▸ YOUR INSTRUCTIONS
Write out all of the records below precisely as given, omitting the images.

▸ Edit tracking data
=-=-=

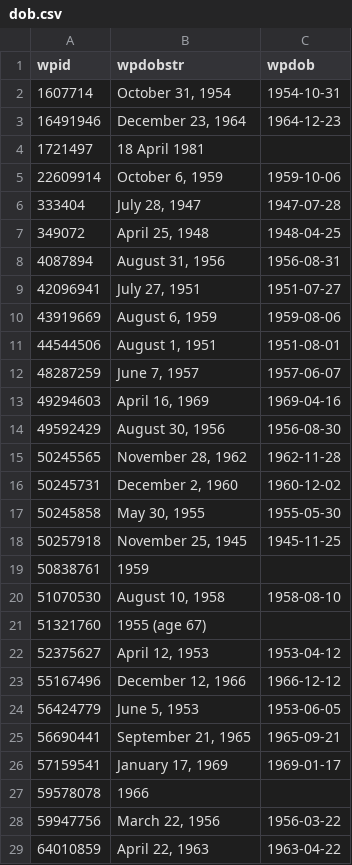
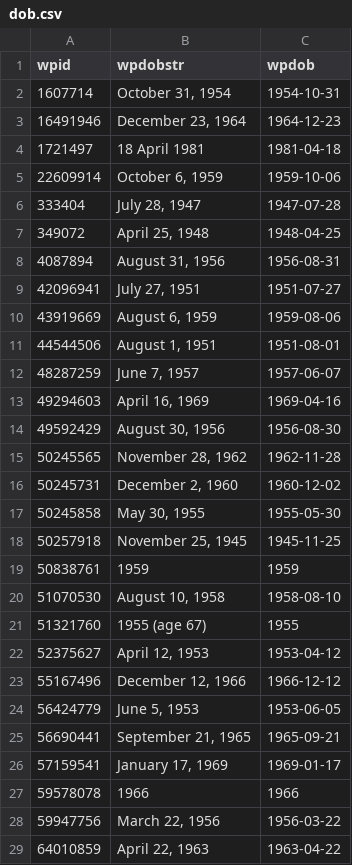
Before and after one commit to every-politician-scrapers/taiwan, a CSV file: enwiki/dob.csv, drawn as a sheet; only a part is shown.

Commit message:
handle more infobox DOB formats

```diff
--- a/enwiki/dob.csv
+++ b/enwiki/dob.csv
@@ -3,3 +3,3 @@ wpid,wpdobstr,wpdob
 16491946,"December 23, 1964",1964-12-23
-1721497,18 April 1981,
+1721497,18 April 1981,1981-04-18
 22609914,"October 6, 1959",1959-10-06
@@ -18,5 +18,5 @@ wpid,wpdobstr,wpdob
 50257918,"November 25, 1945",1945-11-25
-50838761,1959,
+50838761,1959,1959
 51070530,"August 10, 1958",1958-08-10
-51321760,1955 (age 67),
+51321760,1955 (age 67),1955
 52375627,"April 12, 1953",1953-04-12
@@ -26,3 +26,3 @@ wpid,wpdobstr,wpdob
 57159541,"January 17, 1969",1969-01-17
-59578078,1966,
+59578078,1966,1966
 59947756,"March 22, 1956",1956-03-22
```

=-=-=

▸ EXERCISE RESULT
Before and after one commit to every-politician-scrapers/taiwan, a CSV file: enwiki/dob.csv, drawn as a sheet; only a part is shown.

Commit message:
handle more infobox DOB formats

```diff
--- a/enwiki/dob.csv
+++ b/enwiki/dob.csv
@@ -3,3 +3,3 @@ wpid,wpdobstr,wpdob
 16491946,"December 23, 1964",1964-12-23
-1721497,18 April 1981,
+1721497,18 April 1981,1981-04-18
 22609914,"October 6, 1959",1959-10-06
@@ -18,5 +18,5 @@ wpid,wpdobstr,wpdob
 50257918,"November 25, 1945",1945-11-25
-50838761,1959,
+50838761,1959,1959
 51070530,"August 10, 1958",1958-08-10
-51321760,1955 (age 67),
+51321760,1955 (age 67),1955
 52375627,"April 12, 1953",1953-04-12
@@ -26,3 +26,3 @@ wpid,wpdobstr,wpdob
 57159541,"January 17, 1969",1969-01-17
-59578078,1966,
+59578078,1966,1966
 59947756,"March 22, 1956",1956-03-22
```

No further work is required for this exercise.